Team Access to Microfluidics has been spending some time in the natural world getting to know the awesome power of microfluidics — the unique qualities that fluids take on when they go through super tiny channels. Now they want to bring this knowledge and experience to students through a kit that makes it easy and affordable to teach and understand these qualities.
Read on to find out why this team from George Fox University is so inspired by this area of science, who they turn to for motivation, and how a leaf's skeleton is involved in the invention.
1. What is your invention?
Our invention is a kit that teaches students the unique qualities of fluids when they go through channels 1mm or less in diameter. These unique qualities are what allows the natural world to function as it does such as water flowing 100ft in a tree or our lungs capable of taking a breath.
2. Where did you get the inspiration for your invention idea?
Our inspiration came from our academic advisor at George Fox who encouraged to delve into the world of microfluidics.
3. As you prepare to pitch your invention to judges, what are you most excited about sharing?
We are the most excited to share the importance of this science to the judges in order to share our passion with students in the future. We have only scratched the surface of what is possible when working at such a small scale and are hoping to encourage the growth of this science by starting the learning process at a young age.
4. Who are your invention heroes?
Some people we looked to was Dr. Moses Noh at Drexel University who helped give us insight into the importance of Microfludics.

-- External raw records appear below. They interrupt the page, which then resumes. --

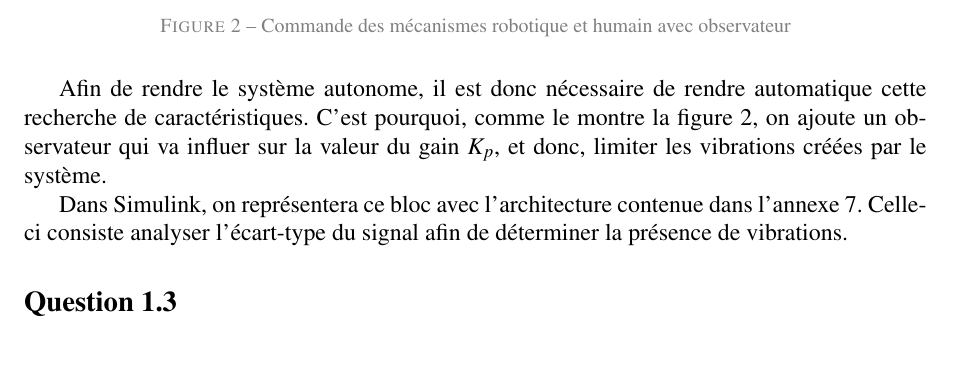
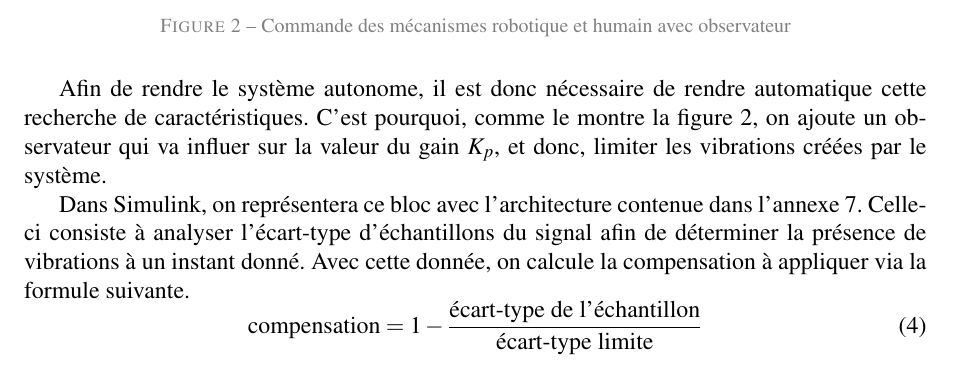
Before and after one commit to BlueWan14/Cours_IHR, a LaTeX document (Devoir_2/Rapport_Devoir2_IHR.tex): part of page 6 of 22, cut so that both start at the same text. Compiled offline with pdfLaTeX.

Commit message:
Question 1.2 complementary

```diff
--- a/Devoir_2/Rapport_Devoir2_IHR.tex
+++ b/Devoir_2/Rapport_Devoir2_IHR.tex
@@ -219,7 +219,10 @@
 
     Afin de rendre le système autonome, il est donc nécessaire de rendre automatique cette recherche de caractéristiques. C'est pourquoi, comme le montre la \autoref{fig:SchemaBlocAvecObs}, on ajoute un observateur qui va influer sur la valeur du gain $K_p$, et donc, limiter les vibrations créées par le système.
 
-    Dans Simulink, on représentera ce bloc avec l'architecture contenue dans l'\hyperref[Annexe:modelObs]{annexe 7}. Celle-ci consiste analyser l'écart-type du signal afin de déterminer la présence de vibrations.
+    Dans Simulink, on représentera ce bloc avec l’architecture contenue dans l'\hyperref[Annexe:modelObs]{annexe 7}. Celle-ci consiste à analyser l’écart-type d'échantillons du signal afin de déterminer la présence de vibrations à un instant donné. Avec cette donnée, on calcule la compensation à appliquer via la formule suivante.
+    \begin{equation}
+        \text{compensation} = 1 - \frac{\text{écart-type de l'échantillon}}{\text{écart-type limite}}
+    \end{equation}
 
 
     \subsection{Question 1.3}
```
Also changed, not shown: Devoir_2/Rapport_Devoir2_IHR.pdf.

As well as a team at MIT who first came up with the idea of using Legos to create Microfludic channels and inspired us to look into different ways to create channels.
5. Tell us about your team. How did you connect with one another and how do you work together?
Our team came together through a program called Servant Engineering run by our school. We were assigned to work with Dr. Kang to come up with a project to help the community around us. Our team members are John Micah Vinkemulder, David Bacher, Brandon Ikehara, and Megan Dyer. John Micah's main focus was to develop and perfect a new way to create microfluidic channels within vinyl. David's focus was to use 3D printed designs to cast in PDMS to create microfluidic channels. Brandon's main focus was to create a magnification device. Megan's main focus was to use nature to recreate microfluidic channels by dissolving leaves down to the skeleton.
6. What is the most important thing you want the judges to understand about your invention — what will set you apart from the competition?
Our goal with this invention is to make an affordable way to teach a new form of science to students everywhere. With that in mind, we want to continue to explore ways of creating microfluidic devices in the least expensive and most efficient way possible. Our passion and goals are to make an impact in students' lives and make it possible to have good lab equipment no matter the school's budget.